WORK TO COMPLETE:
Within the entries below, count the lines that hold the string "transform" and give only that number.

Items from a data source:
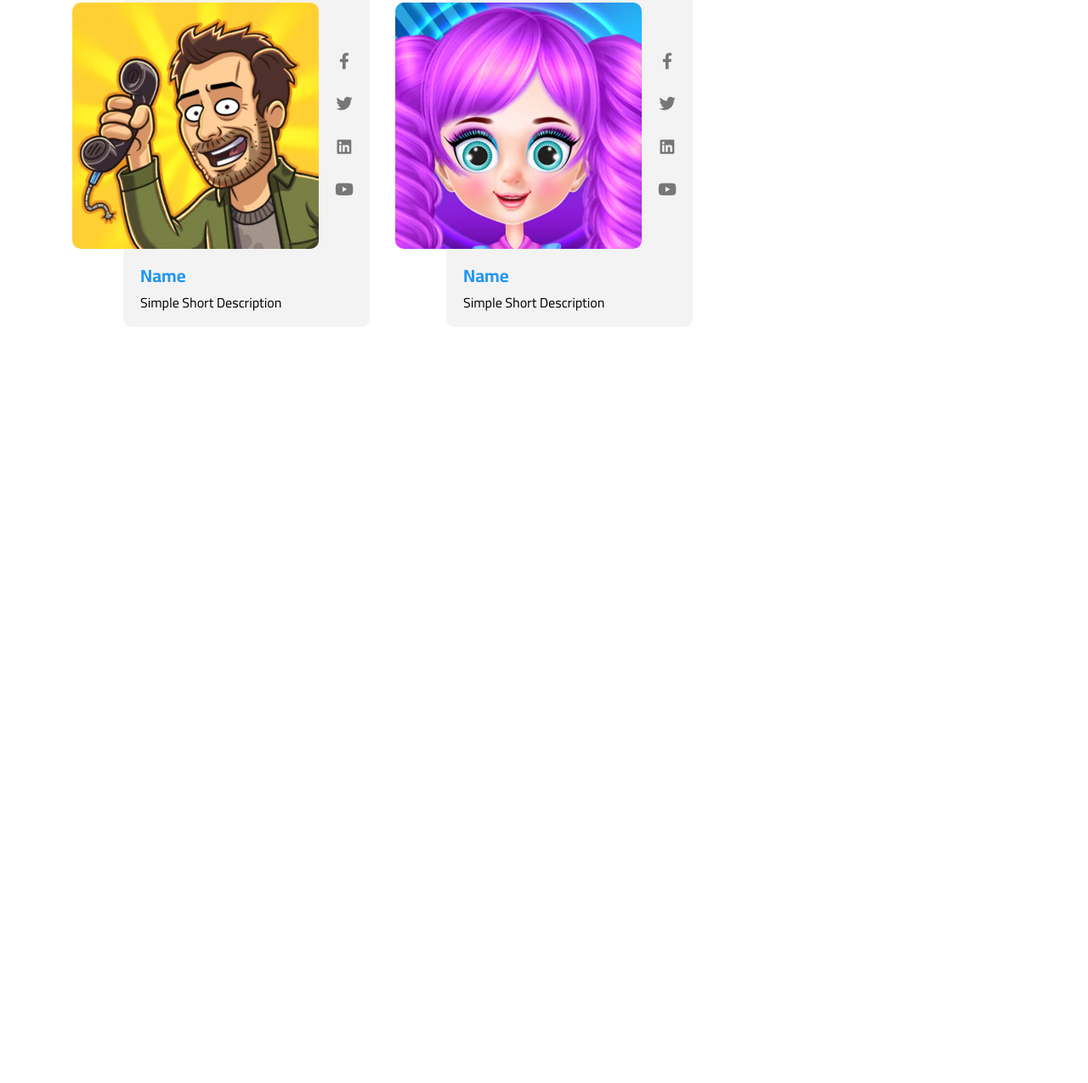
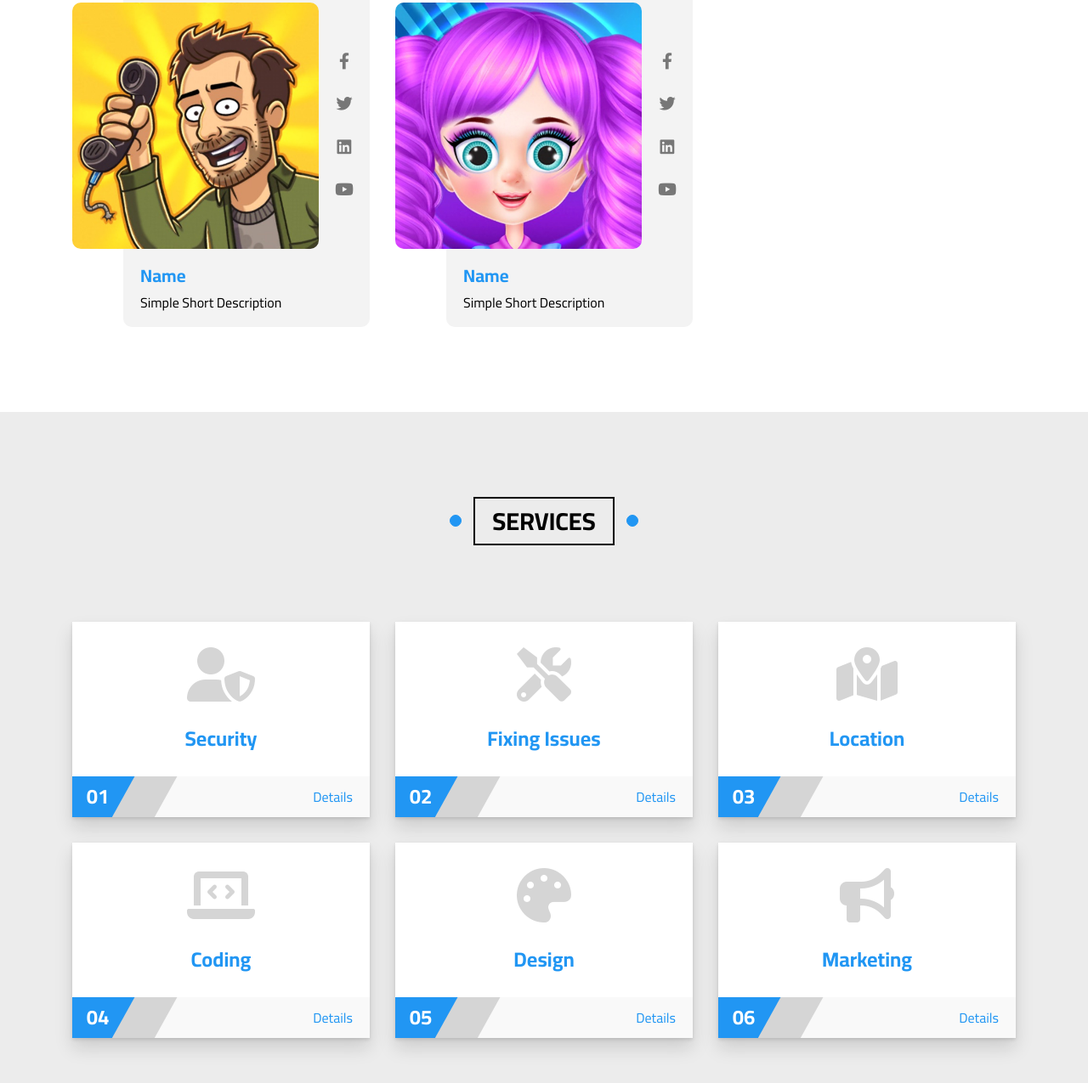
Before and after one commit to SamehRefaay/elzero-template-repo, a plain HTML site: page index.html in a window 1280 px wide. Shown: the part 6038-7313 px from the top of the page at 85% size. Before the commit the page ends 6423 px from the top, so only its background shows below. Drawn offline with Linux system fonts and the light colour scheme.

Commit message:
services section has been added

```diff
--- a/css/main.css
+++ b/css/main.css
@@ -718,7 +718,7 @@ header .mega-menu {
 /* Start Team Members */
 .team-members {
   padding-top: var(--section-padding-top);
-  padding-top: var(--section-padding-bottom);
+  padding-bottom: var(--section-padding-bottom);
 }
 .team-members .container {
   display: grid;
@@ -811,7 +811,102 @@ header .mega-menu {
   margin-bottom: 20px;
 }
 /* End Team Members */
+/* Start Services */
+.services {
+  padding-top: var(--section-padding-top);
+  padding-bottom: var(--section-padding-bottom);
+  position: relative;
+  background-color: var(--section-background);
+}
+.services .container {
+  display: grid;
+  grid-template-columns: repeat(auto-fill, minmax(300px, 1fr));
+  gap: 30px;
+}
+.services .box {
+  counter-increment: services;
+  position: relative;
+  background-color: white;
+  padding: 30px 0 0;
+  text-align: center;
+  box-shadow: 0 12px 20px 0 rgb(0 0 0 / 13%), 0 2px 4px 0 rgb(0 0 0 / 12%);
+}
+.services .box::before {
+  position: absolute;
+  content: "";
+  left: 50%;
+  top: -3px;
+  transform: translateX(-50%);
+  width: 0px;
+  height: 3px;
+  background-color: var(--main-color);
+  transition: var(--main-transition);
+  -webkit-transform: translateX(-50%);
+  -moz-transform: translateX(-50%);
+  -ms-transform: translateX(-50%);
+  -o-transform: translateX(-50%);
+  -webkit-transition: var(--main-transition);
+  -moz-transition: var(--main-transition);
+  -ms-transition: var(--main-transition);
+  -o-transition: var(--main-transition);
+}
+.services .box:hover::before {
+  width: 100%;
+}
+.services .box i {
+  color: #d5d5d5;
+}
+.services .box:hover i {
+  color: var(--main-color);
+}
+.services .box h3 {
+  margin: 30px 0;
+  font-size: 1.5em;
+  font-weight: bold;
+  color: var(--main-color);
+}
+.services .box .info {
+  padding: 15px 20px;
+  background-color: #f9f9f9;
+  position: relative;
+}
+.services .box .info::before {
+  position: absolute;
+  content: "0" counter(services);
+  left: 0;
+  bottom: 0;
+  background-color: var(--main-color);
+  width: 60px;
+  height: 100%;
+  display: flex;
+  justify-content: center;
+  align-items: center;
+  font-size: 1.5em;
+  font-weight: bold;
+  color: white;
+  padding-right: 20px;
+}
+.services .box .info::after {
+  position: absolute;
+  content: "";
+  left: 60px;
+  bottom: 0;
+  width: 50px;
+  height: 100%;
+  background-color: #d5d5d5;
+  transform: skew(-29deg);
+  -webkit-transform: skew(-29deg);
+  -moz-transform: skew(-29deg);
+  -ms-transform: skew(-29deg);
+  -o-transform: skew(-29deg);
+}
+.services .box .info a {
+  display: block;
+  color: var(--main-color);
+  text-align: right;
+}
 
+/* End Services */
 /* Start Animation */
 @keyframes ups-and-downs {
   0%,
--- a/index.html
+++ b/index.html
@@ -523,5 +523,54 @@
       </div>
     </div>
     <!-- End Team Members -->
+    <!-- Start Services -->
+    <div class="services" id="services">
+      <h2 class="main-heading">Services</h2>
+      <div class="container">
+        <div class="box">
+          <i class="fas fa-user-shield fa-4x"></i>
+          <h3>Security</h3>
+          <div class="info">
+            <a href="#">Details</a>
+          </div>
+        </div>
+        <div class="box">
+          <i class="fas fa-tools fa-4x"></i>
+          <h3>Fixing Issues</h3>
+          <div class="info">
+            <a href="#">Details</a>
+          </div>
+        </div>
+        <div class="box">
+          <i class="fas fa-map-marked-alt fa-4x"></i>
+          <h3>Location</h3>
+          <div class="info">
+            <a href="#">Details</a>
+          </div>
+        </div>
+        <div class="box">
+          <i class="fas fa-laptop-code fa-4x"></i>
+          <h3>Coding</h3>
+          <div class="info">
+            <a href="#">Details</a>
+          </div>
+        </div>
+        <div class="box">
+          <i class="fas fa-palette fa-4x"></i>
+          <h3>Design</h3>
+          <div class="info">
+            <a href="#">Details</a>
+          </div>
+        </div>
+        <div class="box">
+          <i class="fas fa-bullhorn fa-4x"></i>
+          <h3>Marketing</h3>
+          <div class="info">
+            <a href="#">Details</a>
+          </div>
+        </div>
+      </div>
+    </div>
+    <!-- End Services -->
   </body>
 </html>
```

EXERCISE RESPONSE:
10